**WHAT THE EXERCISE ASKS**.
Look through the listing below, and wherever a line has the string "that", pull it out.

**DATA IN THIS EXERCISE**.

= Beginning of Section =

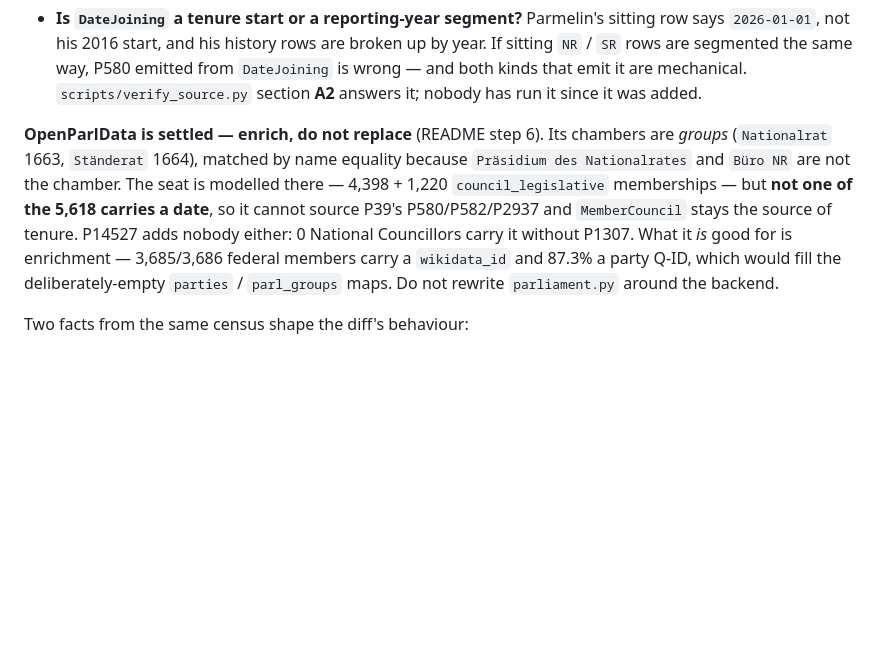
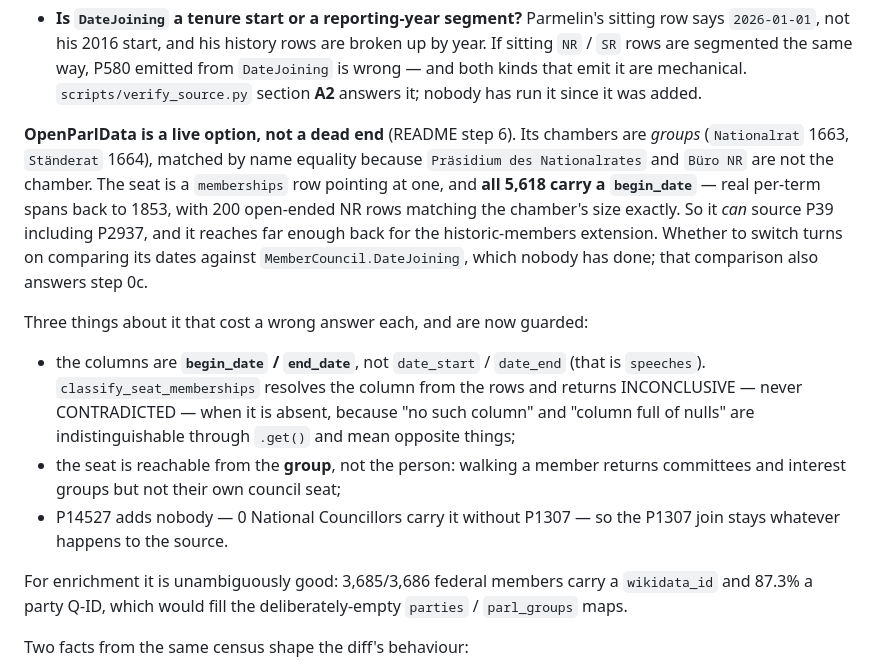
Before and after one commit to metaodi/wd-parliament, a Markdown page: CLAUDE.md, the part around the change. Rendered like a GitHub page; blank space fills up the shorter version.

```diff
--- a/CLAUDE.md
+++ b/CLAUDE.md
@@ -71,16 +71,31 @@ applied in bulk yet:
   mechanical. `scripts/verify_source.py` section **A2** answers it; nobody has
   run it since it was added.
 
-**OpenParlData is settled — enrich, do not replace** (README step 6). Its
-chambers are *groups* (`Nationalrat` 1663, `Ständerat` 1664), matched by name
-equality because `Präsidium des Nationalrates` and `Büro NR` are not the
-chamber. The seat is modelled there — 4,398 + 1,220 `council_legislative`
-memberships — but **not one of the 5,618 carries a date**, so it cannot source
-P39's P580/P582/P2937 and `MemberCouncil` stays the source of tenure. P14527
-adds nobody either: 0 National Councillors carry it without P1307. What it *is*
-good for is enrichment — 3,685/3,686 federal members carry a `wikidata_id` and
-87.3% a party Q-ID, which would fill the deliberately-empty `parties` /
-`parl_groups` maps. Do not rewrite `parliament.py` around the backend.
+**OpenParlData is a live option, not a dead end** (README step 6). Its chambers
+are *groups* (`Nationalrat` 1663, `Ständerat` 1664), matched by name equality
+because `Präsidium des Nationalrates` and `Büro NR` are not the chamber. The
+seat is a `memberships` row pointing at one, and **all 5,618 carry a
+`begin_date`** — real per-term spans back to 1853, with 200 open-ended NR rows
+matching the chamber's size exactly. So it *can* source P39 including P2937,
+and it reaches far enough back for the historic-members extension. Whether to
+switch turns on comparing its dates against `MemberCouncil.DateJoining`, which
+nobody has done; that comparison also answers step 0c.
+
+Three things about it that cost a wrong answer each, and are now guarded:
+
+- the columns are **`begin_date` / `end_date`**, not `date_start` / `date_end`
+  (that is `speeches`). `classify_seat_memberships` resolves the column from
+  the rows and returns INCONCLUSIVE — never CONTRADICTED — when it is absent,
+  because "no such column" and "column full of nulls" are indistinguishable
+  through `.get()` and mean opposite things;
+- the seat is reachable from the **group**, not the person: walking a member
+  returns committees and interest groups but not their own council seat;
+- P14527 adds nobody — 0 National Councillors carry it without P1307 — so the
+  P1307 join stays whatever happens to the source.
+
+For enrichment it is unambiguously good: 3,685/3,686 federal members carry a
+`wikidata_id` and 87.3% a party Q-ID, which would fill the deliberately-empty
+`parties` / `parl_groups` maps.
 
 Two facts from the same census shape the diff's behaviour:
 
```
Also changed, not shown: README.md (+60 -51 lines).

= End of Section =

**RESPONSE BOX**.
+nobody has done; that comparison also answers step 0c.
+Three things about it that cost a wrong answer each, and are now guarded:
+  (that is `speeches`). `classify_seat_memberships` resolves the column from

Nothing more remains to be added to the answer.